Not that Spurs were on the level of Inter Milan or Bayern Munich, but the Italians and German rode Real Madrid Dutch castoffs Wesley Sneijder and Arjen Robben to the Champions League final (plus Serie A/Bundesliga titles.)

In short, Spurs needed a true alpha dog if they wanted to fight wars in the Champions League and Prem. Van der Vaart has assumed that mantle almost as soon as he set foot in White Hart Lane.

And hey, on the plus side, he hasn't broken anyone's leg yet.

Spurs fans should hold their breath, though. As we know these tricky Dutch Masters have brittle bones.

Liverpool ... what more can you say?: Disasters on the field. Disasters in the boardroom. Brewing discontent in the stands about ready to boil over.

As Ron Burgundy would say, "This is grim. Reeaal grim."

A loss at Anfield to Blackpool (which I didn't see it)?

Three points would have solved a lot. Now fans -- still hung up on Rafa -- want to run Roy Hodgson out on a rail, right alongside Hicks and Gillett.

Just guessing, but the International break is only going to make this crisis worse, as the Reds sit on six point in 18th place. Everton vs. the Pool on Oct. 17 at Goodison Park will feel like Armageddon.

And it goes without saying, Ian Holloway for O.B.E. Three wins in seven matches already for Blackpool. Who knew?

Around the League:
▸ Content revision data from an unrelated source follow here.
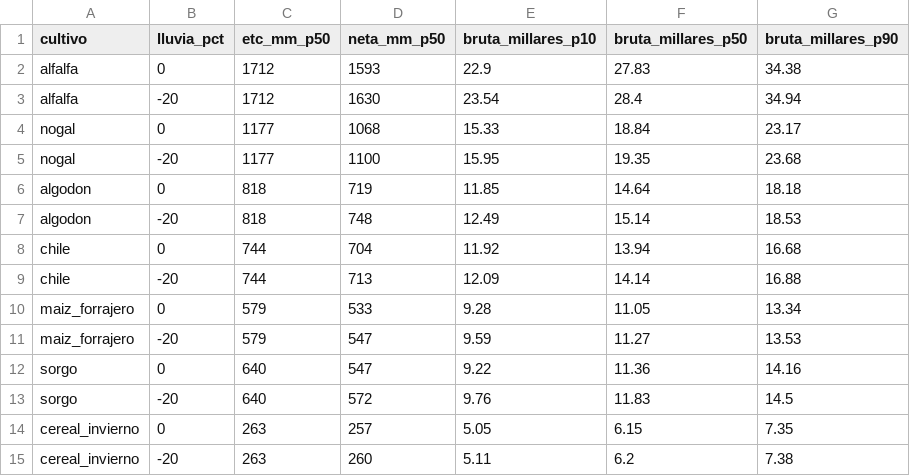
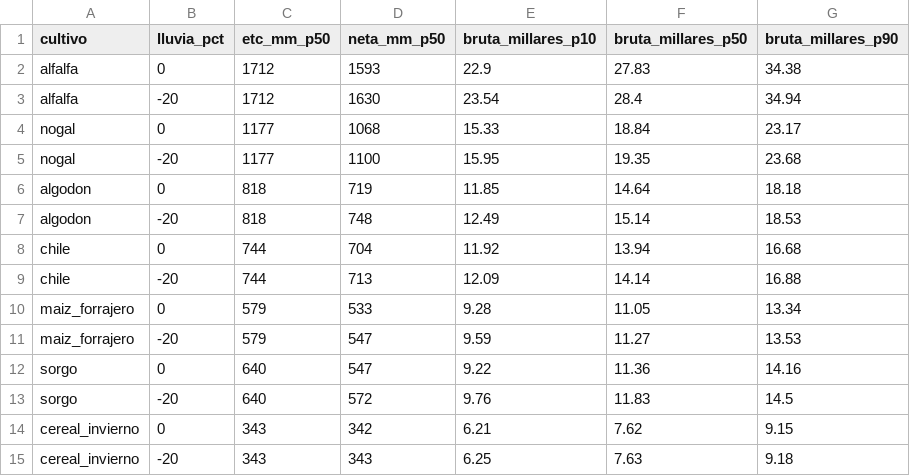
Before and after one commit to Cristianruz/raiz-dam-to-root, a CSV file: data/processed/demanda_cultivos_lazaro_cardenas.csv, drawn as a sheet; removed rows and columns are numbered as before the commit, all else as after; the diff names each change by its address in the sheet, - before the commit and + after, or states it on an @@ line.

```diff
--- a/data/processed/demanda_cultivos_lazaro_cardenas.csv
+++ b/data/processed/demanda_cultivos_lazaro_cardenas.csv
-row 14: cereal_invierno | 0 | 263 | 257 | 5.05 | 6.15 | 7.35
-row 15: cereal_invierno | -20 | 263 | 260 | 5.11 | 6.2 | 7.38
+row 14: cereal_invierno | 0 | 343 | 342 | 6.21 | 7.62 | 9.15
+row 15: cereal_invierno | -20 | 343 | 343 | 6.25 | 7.63 | 9.18
```
Also changed, not shown: data/processed/demanda_cultivos.csv, 52 other files.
Missed the Manchester City/Newcastle match. Most reports say City got a fortunate penalty call, but Roberto Mancini has his team in second place. ... Fulham now have six draws in seven matches. Effective. ... Eddie Johnson started and was active, though any time he forayed into the penalty area bad things happened. ... Stoke City were bottom dwellers two weeks ago, but are now up to seventh. Mathew Etherington might be the Prem's most underrated player. ... Everton won a game, beating Birmingham at St. Andrews, sending El Brum to their first loss at home in over a year. Everton even scored a goal itself, through Tim Cahill after a Roger Johnson own-goal had given the Toffees a lead.